Tracing Dinosaur Tracks
After tracing dinosaur tracks
that snuff out at the tide line
I awaken to snow showers
falling through certain organs
I only use when asleep.
Today will go like this: slick
back roads, coffee shop coffee
with a cranberry muffin crumbling,
a bag of groceries, a visit
to the bank with the green logo,
an afternoon reading paperbacks
in propane heat, a distance
unfolding like a loveless letter,
more snow showers weeping down
through the fey embrace of pines.
Most of my friends died years ago,
faces adrift in pearly vapors.
On the phone with the few survivors
I find my voice too numb to express
the texture of localized snowfall.
Such erasure troubles without
surprising me. Think of dusty
storefronts, rooms without views.
I’ve inhabited such places longer
than most people want to live.
Maybe the tracks I followed
were my own from a far era.
Maybe I should have lingered
at the tideline where this world
and that one interact with joy

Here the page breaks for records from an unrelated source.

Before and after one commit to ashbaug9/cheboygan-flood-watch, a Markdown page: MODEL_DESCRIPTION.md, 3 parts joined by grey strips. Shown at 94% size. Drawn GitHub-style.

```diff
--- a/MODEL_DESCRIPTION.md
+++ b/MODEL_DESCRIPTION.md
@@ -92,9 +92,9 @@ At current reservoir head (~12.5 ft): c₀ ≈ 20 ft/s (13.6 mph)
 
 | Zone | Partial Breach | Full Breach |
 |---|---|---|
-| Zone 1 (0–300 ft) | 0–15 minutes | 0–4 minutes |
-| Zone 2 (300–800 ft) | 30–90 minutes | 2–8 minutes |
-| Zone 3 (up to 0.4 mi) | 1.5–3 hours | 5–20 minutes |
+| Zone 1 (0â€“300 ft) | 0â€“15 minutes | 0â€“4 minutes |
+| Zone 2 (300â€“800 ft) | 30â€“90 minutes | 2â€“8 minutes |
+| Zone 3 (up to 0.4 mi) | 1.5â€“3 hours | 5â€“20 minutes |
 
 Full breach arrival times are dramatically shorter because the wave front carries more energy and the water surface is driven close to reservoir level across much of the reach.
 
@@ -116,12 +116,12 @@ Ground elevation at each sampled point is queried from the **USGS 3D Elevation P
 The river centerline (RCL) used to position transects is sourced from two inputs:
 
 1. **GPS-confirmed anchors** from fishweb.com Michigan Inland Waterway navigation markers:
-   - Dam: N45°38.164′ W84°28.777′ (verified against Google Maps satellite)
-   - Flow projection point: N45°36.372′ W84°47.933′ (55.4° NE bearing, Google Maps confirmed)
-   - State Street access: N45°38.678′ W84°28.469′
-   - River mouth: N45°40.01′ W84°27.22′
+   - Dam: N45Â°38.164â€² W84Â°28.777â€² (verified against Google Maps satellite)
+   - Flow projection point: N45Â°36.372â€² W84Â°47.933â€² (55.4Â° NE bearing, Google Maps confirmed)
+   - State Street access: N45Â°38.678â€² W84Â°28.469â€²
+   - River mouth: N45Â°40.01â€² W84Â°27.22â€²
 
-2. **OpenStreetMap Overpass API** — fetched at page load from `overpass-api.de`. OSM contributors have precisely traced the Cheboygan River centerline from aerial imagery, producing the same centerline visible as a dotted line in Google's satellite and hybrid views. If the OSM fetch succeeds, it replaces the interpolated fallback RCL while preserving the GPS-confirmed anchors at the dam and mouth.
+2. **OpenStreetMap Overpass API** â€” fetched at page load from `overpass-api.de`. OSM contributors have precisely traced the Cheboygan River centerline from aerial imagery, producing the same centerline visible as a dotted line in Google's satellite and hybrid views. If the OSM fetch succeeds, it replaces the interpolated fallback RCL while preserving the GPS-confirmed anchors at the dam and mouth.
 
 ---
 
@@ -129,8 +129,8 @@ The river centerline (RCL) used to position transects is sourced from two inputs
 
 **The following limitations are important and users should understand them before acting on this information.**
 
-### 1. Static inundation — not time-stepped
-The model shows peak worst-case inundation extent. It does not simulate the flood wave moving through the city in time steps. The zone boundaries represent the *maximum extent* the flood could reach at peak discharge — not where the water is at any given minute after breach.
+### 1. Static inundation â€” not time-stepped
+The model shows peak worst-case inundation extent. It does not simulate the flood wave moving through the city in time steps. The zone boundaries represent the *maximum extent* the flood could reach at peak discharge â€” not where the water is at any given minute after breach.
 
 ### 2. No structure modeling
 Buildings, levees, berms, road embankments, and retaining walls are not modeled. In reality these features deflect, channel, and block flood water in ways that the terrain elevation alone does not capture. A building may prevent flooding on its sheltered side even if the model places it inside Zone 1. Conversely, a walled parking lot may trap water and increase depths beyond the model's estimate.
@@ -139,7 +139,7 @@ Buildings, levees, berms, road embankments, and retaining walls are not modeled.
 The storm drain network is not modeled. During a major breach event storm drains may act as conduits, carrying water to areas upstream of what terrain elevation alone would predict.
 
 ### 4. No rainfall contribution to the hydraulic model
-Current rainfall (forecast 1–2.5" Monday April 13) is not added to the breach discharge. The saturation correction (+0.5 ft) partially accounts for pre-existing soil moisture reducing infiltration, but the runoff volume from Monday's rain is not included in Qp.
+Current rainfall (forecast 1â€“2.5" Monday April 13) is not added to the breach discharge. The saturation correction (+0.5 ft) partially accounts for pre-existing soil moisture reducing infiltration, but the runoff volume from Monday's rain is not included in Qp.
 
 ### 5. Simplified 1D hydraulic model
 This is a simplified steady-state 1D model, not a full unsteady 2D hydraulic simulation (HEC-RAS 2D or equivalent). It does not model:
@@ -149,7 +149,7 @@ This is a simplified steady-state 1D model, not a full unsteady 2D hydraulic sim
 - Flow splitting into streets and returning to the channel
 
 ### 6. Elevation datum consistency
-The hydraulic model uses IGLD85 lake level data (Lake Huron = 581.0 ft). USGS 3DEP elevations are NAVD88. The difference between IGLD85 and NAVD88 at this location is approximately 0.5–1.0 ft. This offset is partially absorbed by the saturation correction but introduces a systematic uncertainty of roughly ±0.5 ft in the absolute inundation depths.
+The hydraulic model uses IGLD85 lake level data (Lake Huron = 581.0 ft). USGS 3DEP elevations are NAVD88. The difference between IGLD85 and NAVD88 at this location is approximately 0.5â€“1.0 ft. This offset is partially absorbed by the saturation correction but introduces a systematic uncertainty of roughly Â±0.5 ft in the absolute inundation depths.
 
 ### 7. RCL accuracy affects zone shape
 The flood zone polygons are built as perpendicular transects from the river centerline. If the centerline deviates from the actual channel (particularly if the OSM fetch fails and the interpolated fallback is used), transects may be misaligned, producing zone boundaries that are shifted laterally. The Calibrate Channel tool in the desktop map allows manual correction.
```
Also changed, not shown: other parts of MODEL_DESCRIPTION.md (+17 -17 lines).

William Doreski lives in Peterborough, New Hampshire. He has taught at several colleges and universities. His most recent book of poetry is Dogs Don’t Care (2022). His essays, poetry, fiction, and reviews have appeared in various journals.